The UR-100N forms the basis of the Rokot space launch system, which was used in several successful launches in the 1990s and early 2000s (decade), and one failed launch of the ESA CryoSat satellite in 2005. After the failure, Rockot launches were suspended. Once the cause was unambiguously identified and corrective measures implemented, Rockot returned to active service on 28 July 2006, with the successful launch of an earth observation satellite for South Korea.

START-1 TreatyEdit
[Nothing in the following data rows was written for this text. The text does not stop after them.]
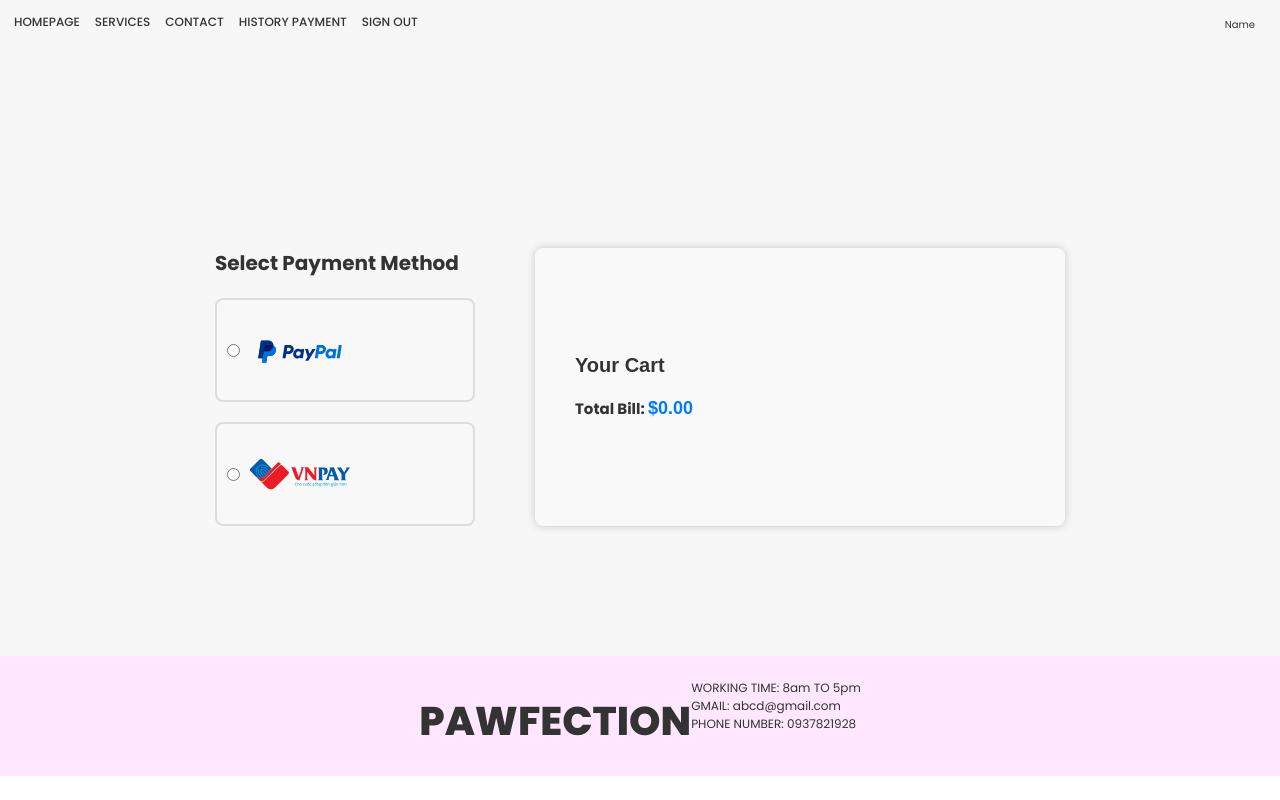
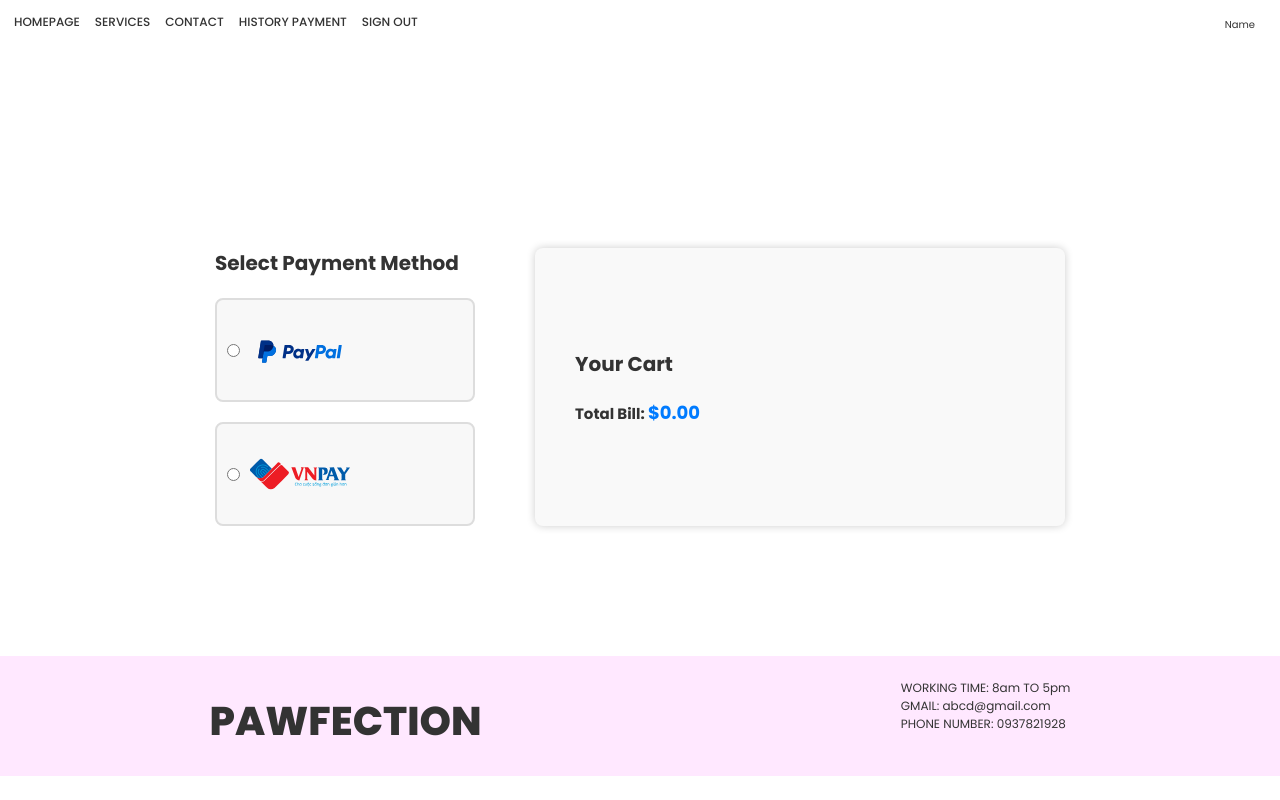
Before and after one commit to hoangpham23/PetSpa, a React (Create React App) app: page /payment in a window 1280 px wide. Built offline with nearby package versions, Linux system fonts and the light colour scheme.

Commit message:
addFunctionForPayment

```diff
--- a/src/pages/choose-service/ChooseService.js
+++ b/src/pages/choose-service/ChooseService.js
@@ -41,7 +41,7 @@ function ChooseService() {
   }, []);
 
   async function getData() {
-    const response = await axios.get(" http://localhost:8090/choose-service");
+    const response = await axios.get("http://localhost:8090/choose-service");
     setServices(response.data);
     console.log(response.data);
   }
--- a/src/pages/choose-time/CartService/Cart_style.module.css
+++ b/src/pages/choose-time/CartService/Cart_style.module.css
@@ -12,10 +12,10 @@
 }
 
 .cart_title h2 {
-  font-size: 1.2em;
+  font-size: 1.5em;
   color: #333;
   margin: 0;
-  font-family: "Arial", sans-serif;
+  /* font-family: "Arial", sans-serif; */
 }
 
 .cart_items {
@@ -26,7 +26,7 @@
   list-style-type: none;
   padding: 0;
   margin: 0;
-  font-family: "Arial", sans-serif;
+  /* font-family: "Arial", sans-serif; */
   font-size: 1.5rem;
 }
 
@@ -46,15 +46,15 @@
 
 .total_bill {
   text-align: left;
-  font-size: 1.5rem;
+  font-size: 1.5em;
   font-weight: bold;
   color: #333;
-  font-family: "Arial", sans-serif;
+  /* font-family: "Arial", sans-serif; */
 }
 
 .total_amount {
   font-size: 1.2em;
   font-weight: bold;
   color: #007bff;
-  font-family: "Arial", sans-serif;
+  /* font-family: "Arial", sans-serif; */
 }
--- a/src/pages/payment/Payment.js
+++ b/src/pages/payment/Payment.js
@@ -5,8 +5,13 @@ import VNPay from "../../assets/img/vnpay-seeklogo.svg";
 import "./Payment_style.css";
 import Cart from "../choose-time/CartService/Cart";
 import { useEffect, useState } from "react";
+import axios from "axios";
+import { useNavigate } from "react-router-dom";
 function Payment() {
   const [customerID, setCustomerID] = useState("");
+  const [paymentMethod, setPaymentMethod] = useState("");
+  const navigate = useNavigate();
+  const [msg, setMsg] = useState("");
   const [payment, setPayment] = useState({
     customerID: "",
     amount: "",
@@ -25,7 +30,31 @@ function Payment() {
       amount: localStorage.getItem("depositAmount"),
     }));
   }, []);
-  // làm hàm handle submit gửi dữ liệu về post "/payment"
+  function handleCheckboxChange(event) {
+    const { name, checked } = event.target;
+    if (checked) {
+      setPaymentMethod(name);
+    }
+  }
+  async function handleSubmit(event) {
+    event.preventDefault();
+    try {
+      const response = await axios.post("http://localhost:8090/payment", {
+        customerID: customerID,
+        amount: payment.amount,
+        paymentMethod: paymentMethod,
+      });
+      const url = response.data;
+      const urlParams = new URLSearchParams(url);
+      const status = urlParams.get("status");
+      if (status === "successful") {
+        navigate("/successfully-payment");
+      } else {
+        setMsg("The payment has been canceled !!!");
+      }
+    } catch {}
+  }
+
   return (
     <>
       <HeaderForCus />
@@ -34,23 +63,31 @@ function Payment() {
           <div className="payment-options">
             <h2>Select Payment Method</h2>
             <label className="payment-option">
-              <input type="radio" name="payment" value="paypal" />
+              <input
+                type="radio"
+                name="PAYPAL"
+                value="paypal"
+                onClick={handleCheckboxChange}
+              />
               <img src={Paypal} alt="Paypal" />
             </label>
             <label className="payment-option">
-              <input type="radio" name="payment" value="vnpay" />
+              <input
+                type="radio"
+                name="VN_PAY"
+                value="vnpay"
+                onClick={handleCheckboxChange}
+              />
               <img src={VNPay} alt="VNPay" />
             </label>
           </div>
           <div className="checkout-summary">
-            {/* <h2>Checkout Summary</h2> */}
-            <Cart /> {/* Replace with dynamic total if needed */}
+            <Cart />
+            <p className="msg">{msg}</p>
           </div>
         </div>
       </div>
-      <div className="footer">
-        <Footer />
-      </div>
+      <Footer />
     </>
   );
 }
--- a/src/pages/payment/Payment_style.css
+++ b/src/pages/payment/Payment_style.css
@@ -1,5 +1,5 @@
 .wrapperPayment {
-  background-color: #f7f7f7;
+  background-color: #ffffff;
 }
 
 .payment-container {
@@ -46,7 +46,7 @@
 }
 
 .payment-option:hover {
-  background-color: #e9f5f7;
+  background-color: #f0f0f0;
 }
 
 .payment-option input[type="radio"] {
@@ -72,6 +72,14 @@
   background-color: #f9f9f9;
   box-shadow: 0 0 0.8rem rgba(0, 0, 0, 0.2);
 }
+.checkout-summary h2 {
+  font-size: 2em;
+}
+.msg {
+  font-size: 1.5em;
+  padding-left: 20px;
+  padding-right: 20px;
+}
 .footer {
   margin-top: 0px;
 }
```
Also changed, not shown: src/pages/payment/SuccessfullyPayment.js (added).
The START I treaty was signed by the Soviet Union in 1991. The treaty required the Soviet Union to begin the process of dismantling nuclear warheads and the launchers used for SS-19 missiles.[12] The Soviet Union had 300 100NUTTH missiles stationed in both Russia and Ukraine. 130 deployed in Ukraine and the rest scattered around Russia.[13] After the fall of the USSR, Ukraine claimed ownership of all the missiles locating in its territory. Ukraine then began dismantling launchers for the SS-19 missiles in compliance with the START 1 treaty. Nuclear warheads that were deployed in Ukraine were also dismantled following terms of the treaty.[14]

OperatorsEdit
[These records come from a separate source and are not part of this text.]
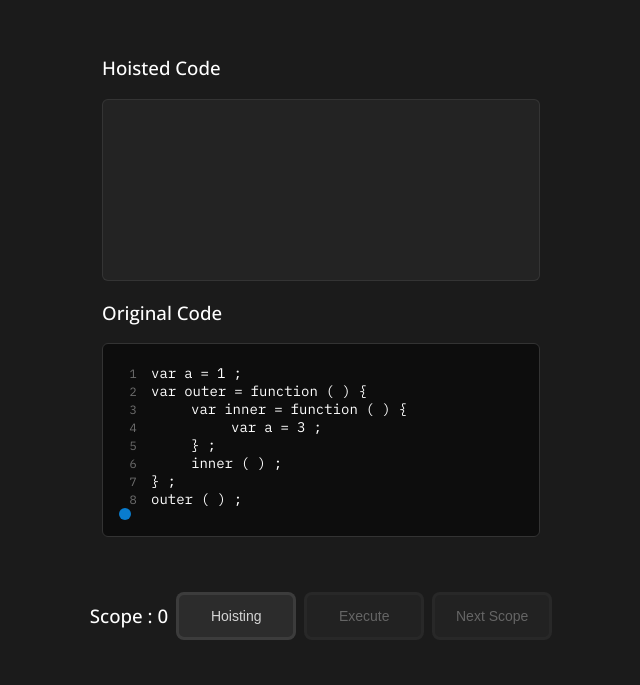
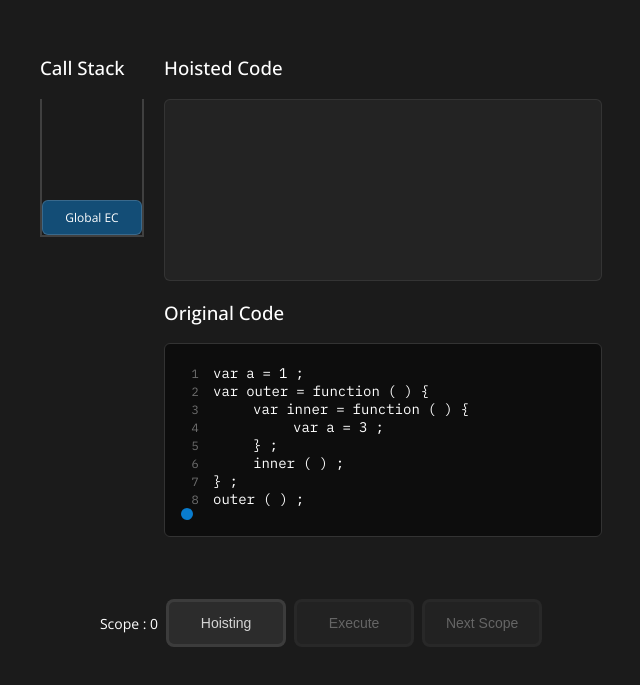
Before and after one commit to yiyujin/effects, a plain HTML site: page hoisting/index.html in a window 1280 px wide. Shown: the part 113-798 px from the top of the page, without its empty margins (319-959 px from the left). Drawn offline with nearby package versions, Linux system fonts and the light colour scheme.

Commit message:
update hoisting - callstack

```diff
--- a/hoisting/index.html
+++ b/hoisting/index.html
@@ -7,6 +7,14 @@
     <link rel="stylesheet" type="text/css" href="style.css">
 </head>
 <body>
+    <div style = "display: flex; flex-direction: row; gap : 24px;">
+        <div class = "callstack-container">
+            <h3>Call Stack</h3>
+            <div class = "stack-container">
+            </div>
+
+        </div>
+
         <div class="code-container">
             <h3>Hoisted Code</h3>
             <div class="code">
@@ -20,10 +28,11 @@
                 <div class="scanner-dot" id="scannerDot"></div>
             </div>
         </div>
+    </div>
 
 
     <div style = "position : fixed; bottom : 40px; display: flex; flex-direction: row; gap : 8px; justify-content: center; align-items: center;">
-        <h3 id = "scope"></h3>
+        <p id = "scope"></p>
 
         <button class="btn" onclick="startAnimation()">
             <span class="btn-label">Hoisting</span>
--- a/hoisting/script.js
+++ b/hoisting/script.js
@@ -16,6 +16,8 @@ let currentScope = 0;
 let lineScopeMapping = []; // Track scope level for each line
 let starts = [0, 1, 2]; // Starting line for each scope (0-indexed)
 let scopeEndLines = [7, 6, 4]; // End line for each scope (0-indexed)
+
+let scopes = ["Global EC", "outer EC", "inner EC"];
 
 function tokenize(code) {
     const tokenRegex = /(\bvar\b|\blet\b|\bconst\b|\bfunction\b)|([a-zA-Z_$][a-zA-Z0-9_$]*)|([=+\-*/(){};])|(\d+\.?\d*)|('[^']*'|"[^"]*")|(\s+)|(.)/g;
@@ -110,6 +112,18 @@ function renderOriginalCode() {
         const openBraces = (line.match(/{/g) || []).length;
         scopeLevel += openBraces;
     });
+
+    // ADD CALL STACK - GLOBAL by default
+    const callstack = document.querySelector('.stack-container'); // 하나만 있을 경우
+    const newFrame = document.createElement('div'); // 새 div 생성
+    newFrame.classList.add('stack-frame');
+    newFrame.textContent = "Global EC"; // 예시로 텍스트 추가
+    callstack.appendChild(newFrame); // 내부에 추가
+
+    requestAnimationFrame(() => {
+        newFrame.classList.add('show');
+    });
+
 }
 
 function analyzeVariables() {
@@ -531,6 +545,19 @@ function nextScope() {
     // Update scope display
     document.getElementById('scope').textContent = `Scope : ${currentScope}`;
 
+    // ADD CALL STACK
+    const callstack = document.querySelector('.stack-container'); // 하나만 있을 경우
+    const newFrame = document.createElement('div'); // 새 div 생성
+    newFrame.classList.add('stack-frame');
+    newFrame.textContent = scopes[currentScope]; // 예시로 텍스트 추가
+    callstack.appendChild(newFrame); // 내부에 추가
+
+    requestAnimationFrame(() => {
+        newFrame.classList.add('show');
+    });
+
+    drawScopeIndicator(currentScope, 'hoisting');
+
     // Show which variables are in this scope
     const scopeVars = variableDeclarations.filter(decl => decl.scope === currentScope);
     console.log(`Scope ${currentScope} variables:`, scopeVars.map(v => v.name));
--- a/hoisting/style.css
+++ b/hoisting/style.css
@@ -39,6 +39,10 @@ body {
 
 h3 {
     font-weight: 500;
+}
+
+p {
+    font-size : 14px;
 }
 
 .code {
@@ -277,3 +281,56 @@ button:disabled {
 .scope-executing {
   background-color: #ffa500; /* orange */
 }
+
+/* CALL STACK */
+.callstack-container {
+    width : 100px;
+    height : 200px;
+
+    /* background: var(--white16); */
+    display: flex;
+    flex-direction: column;
+}
+
+.stack-container {
+    width :100%;
+    height : 100%;
+    /* background: var(--white16); */
+
+    border-left: 2px solid var(--white16);
+    border-right : 2px solid var(--white16);
+    border-bottom : 2px solid var(--white16);
+
+    display: flex;
+    flex-direction: column-reverse;
+    gap : 4px;
+    /* align-items: center; */
+    /* justify-content: center; */
+
+    text-align: center;
+
+}
+
+.stack-frame {
+    min-width : 75%;
+
+    padding : 8px;
+
+    font-size : 12px;
+
+    /* padding : 16px; */
+
+    background: var(--btn40);
+
+    border-radius: var(--br);
+    border : 1px solid var(--white16);
+
+    transition: transform 0.4s ease, opacity 0.4s ease;
+    transform: translateY(-20px);
+    opacity: 0;
+}
+
+.stack-frame.show {
+    transform: translateY(0);
+    opacity: 1;
+}
```
Lines whose indentation alone changed are shown as unchanged.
  Russia

Former operatorsEdit

  Soviet Union
  Ukraine

See alsoEdit

ReferencesEdit

  1. ^ http://nationalinterest.org/blog/the-buzz/we-now-know-how-russias-new-avangard-hypersonic-boost-glide-25003
  2. ^ http://bos.sagepub.com/content/early/2015/04/13/0096340215581363.full.pdf+html
  3. ^ a b "RD-0233, RD-0234, RD-0235, RD-0236, RD-0237. Intercontinental ballistic missiles RS-18". KBKhA. Retrieved 2015-06-19. 
  4. ^ a b Zak, Anatoly. "UR-100N Family". RussianSpaceWeb.com. Retrieved 2015-06-19. 
  5. ^ "RD-0237". Encyclopedia Astronautica. Archived from the original on 24 August 2015. Retrieved 19 June 2015. 
  6. ^ Krivonosov, Khartron: Computers for rocket guidance systems
  7. ^ "Archived copy". Archived from the original on 31 March 2013. Retrieved 14 September 2015. 
  8. ^ Sergei Kherkherov in Military Parade #2, 2010, page 22.
  9. ^ http://armyrecognition.com/march_2018_global_defense_security_army_news_industry/russia_launched_serial_production_of_avangard_hypersonic_missile.html
  10. ^ http://bos.sagepub.com/content/69/3/71.full
  11. ^ http://www.nasic.af.mil/LinkClick.aspx?fileticket=F2VLcKSmCTE%3d&portalid=19
  12. ^ Goodby,, James (1998). Europe undivided: the new logic of peace in U.S.-Russian relations. Washington D.C.: United States Institute of Peace Press. p. 81. 
  13. ^ Pike, John. "UR-100N / SS-19 STILLETO". www.globalsecurity.org. Retrieved 2017-04-27. 
  14. ^ Podvig, Pavel (2004). Russian Strategic Nuclear Forces. MIT. p. 223. 
  15. ^ russianforces (January 2017). "Strategic Rocket Forces". russianforces.org. 

External linksEdit